Eric D. Carlson
This issue draws its material from the Networked World: Information Technology and Globalization international conference held April 24 and 25, 2003 at Santa Clara University, presented by the Center for Science, Technology, and Society, and sponsored by Applied Materials, Inc. The conference was held as part of the university’s year-long Institute on Globalization. The first day of the Conference consisted of four keynote dialogs (Cultural Dimensions of a Networked World, Growing Disparities, New Global Roles for Cities and Regions, and Business at the Bottom of the Pyramid) featuring academic, government, and business leaders. The second day consisted of two special sessions, one on The Case of Mexico as a Developing Nation and the other on Legal Challenges.

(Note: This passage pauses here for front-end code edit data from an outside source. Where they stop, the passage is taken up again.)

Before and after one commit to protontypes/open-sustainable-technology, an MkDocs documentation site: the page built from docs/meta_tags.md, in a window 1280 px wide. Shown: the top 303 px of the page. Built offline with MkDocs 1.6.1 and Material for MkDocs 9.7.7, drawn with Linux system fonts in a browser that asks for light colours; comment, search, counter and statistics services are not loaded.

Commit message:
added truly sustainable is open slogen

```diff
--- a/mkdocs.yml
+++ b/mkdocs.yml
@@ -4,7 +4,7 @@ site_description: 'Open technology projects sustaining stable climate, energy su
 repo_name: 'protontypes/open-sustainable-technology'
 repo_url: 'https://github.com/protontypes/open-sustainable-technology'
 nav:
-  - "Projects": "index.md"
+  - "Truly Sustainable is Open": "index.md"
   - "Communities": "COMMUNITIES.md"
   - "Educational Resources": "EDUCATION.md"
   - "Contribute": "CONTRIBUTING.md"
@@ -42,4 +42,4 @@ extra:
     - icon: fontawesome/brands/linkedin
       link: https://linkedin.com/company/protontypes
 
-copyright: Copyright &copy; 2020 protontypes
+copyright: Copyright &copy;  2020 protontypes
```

The first article in this issue draws from the keynote dialog on New Global Roles for Cities and Regions. Jim Koch and Uri Savir discuss the impact of rapid technological change, particularly electronic networks, on “glocalism,” defined as a process for linking and governing the benefits of globalization to local situations. Significant “glocal” issues that affect the major cities and regions of the world include economic growth, privatization, poverty, migration and social cohesion, and peace. The authors identify the need for a better balance between the global forces of technology and economic growth, and local needs and identities.

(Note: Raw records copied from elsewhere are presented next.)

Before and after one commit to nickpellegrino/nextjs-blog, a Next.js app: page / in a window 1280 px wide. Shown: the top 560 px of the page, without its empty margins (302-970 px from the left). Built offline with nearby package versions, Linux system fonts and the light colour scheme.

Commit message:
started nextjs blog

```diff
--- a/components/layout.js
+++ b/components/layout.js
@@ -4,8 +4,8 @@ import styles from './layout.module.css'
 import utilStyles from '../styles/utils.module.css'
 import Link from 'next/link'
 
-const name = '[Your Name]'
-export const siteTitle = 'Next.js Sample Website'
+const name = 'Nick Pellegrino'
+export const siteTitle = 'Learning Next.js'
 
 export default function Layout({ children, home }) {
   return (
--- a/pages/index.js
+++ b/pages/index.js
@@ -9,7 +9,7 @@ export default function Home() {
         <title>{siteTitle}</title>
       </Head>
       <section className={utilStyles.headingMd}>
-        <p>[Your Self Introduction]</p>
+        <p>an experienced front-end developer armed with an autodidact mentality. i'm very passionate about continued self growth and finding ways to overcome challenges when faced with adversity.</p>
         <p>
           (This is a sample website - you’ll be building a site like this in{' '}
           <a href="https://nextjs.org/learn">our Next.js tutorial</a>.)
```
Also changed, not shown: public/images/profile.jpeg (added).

The next two articles come from the special session on The Case of Mexico as a Developing Nation, and call to our attention a series of related issues and problems arising from advances in science and technology. Javier Elguea offers a macro-level perspective on the challenges facing all developing countries, including ways to conceptualize and address the “digital divide.” Elguea’s core argument is that we need to distinguish poverty from inequality, and that trying to solve both problems at the same time is not only impossible but also misguided. Manuel Gándara shares “lessons from the field” gleaned from several projects carried out in Mexico. Gándara’s article probes in depth the question of access and the strategies employed most often to bridge “digital divides.” Both articles examine our assumptions about the impact of globalization on developing countries.

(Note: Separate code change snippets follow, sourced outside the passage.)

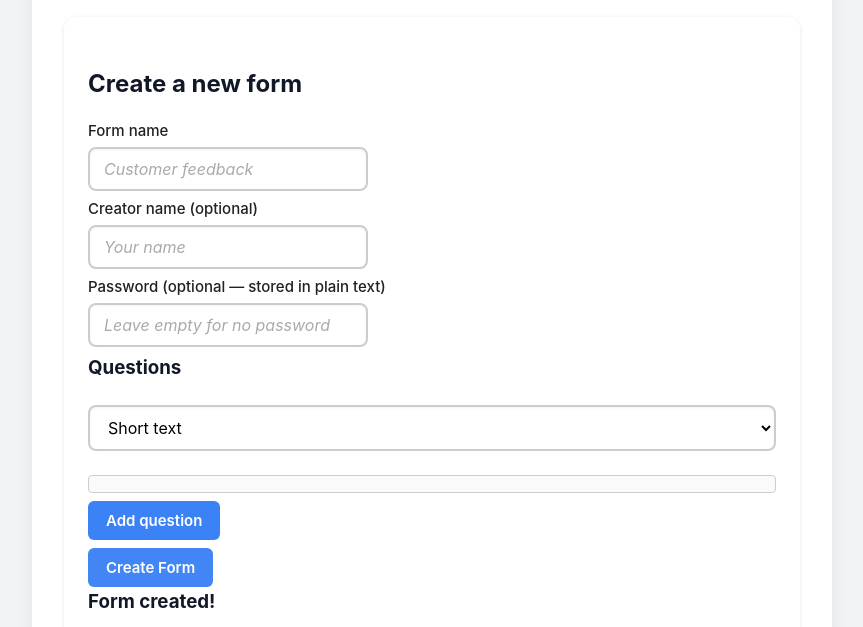
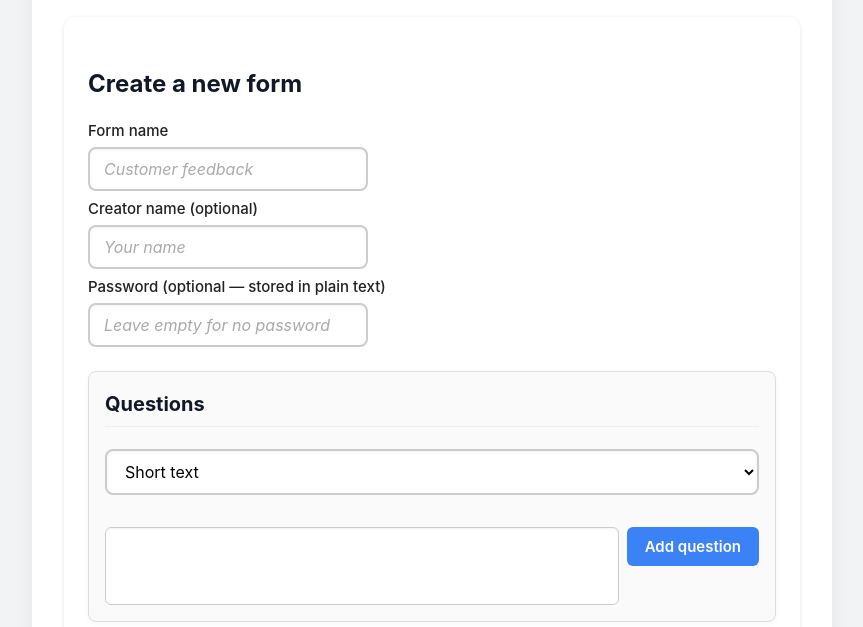
Before and after one commit to goatzygames/basic-forms, a plain HTML site: page index.html in a window 1280 px wide. Shown: the part 128-755 px from the top of the page, without its empty margins (208-1071 px from the left). Drawn offline with nearby package versions, Linux system fonts and the light colour scheme.

Commit message:
Add files via upload

```diff
--- a/styles.css
+++ b/styles.css
@@ -560,3 +560,48 @@ input[type="number"]::-webkit-outer-spin-button {
   -webkit-appearance: none;
   margin: 0;
 }
+
+#questions-area {
+  padding: 16px;                /* space inside the box */
+  border: 1px solid #ddd;       /* subtle border to separate */
+  border-radius: 8px;           /* rounded corners */
+  background-color: #fafafa;    /* light background to differentiate */
+  margin-top: 24px;             /* space from previous section */
+  box-shadow: 0 2px 6px rgba(0,0,0,0.03); /* soft shadow for depth */
+}
+
+#questions-area h3 {
+  margin-top: 0;
+  margin-bottom: 12px;
+  font-size: 1.25rem;
+  border-bottom: 1px solid #eee; /* subtle line under heading */
+  padding-bottom: 6px;
+}
+
+#questions-list {
+  margin-bottom: 16px;
+}
+
+/* Optional: wrap new question row nicely */
+#questions-area .row {
+  display: flex;
+  gap: 8px;                 /* space between select, editor, button */
+  flex-wrap: wrap;           /* allow wrapping on small screens */
+  align-items: flex-start;
+}
+
+/* Editor wrapper styling */
+#editor-wrapper {
+  flex: 1;                   /* take remaining space */
+  min-width: 200px;          /* prevent shrinking too much */
+  padding: 8px;
+  border: 1px solid #ccc;
+  border-radius: 6px;
+  background-color: #fff;
+  box-shadow: inset 0 1px 2px rgba(0,0,0,0.05);
+}
+
+#editor-container {
+  width: 100%;
+  height: 60px;              /* adjustable height */
+}
```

The fourth article, from the special session on Legal Challenges, deals specifically with the challenge of “e-waste.” Chad Raphael examines the efforts to control the growing global problems of ecological and health impacts of the waste products of information technology. Citing examples from several countries, Raphael documents the key issues and reviews relevant legislation.
Finally, Howard Anawalt presents an overview and commentary of four articles (available as an STS NEXUS Supplement), each of which provides a legal perspective on the effects of networking, especially the Internet, on global intellectual property and information rights.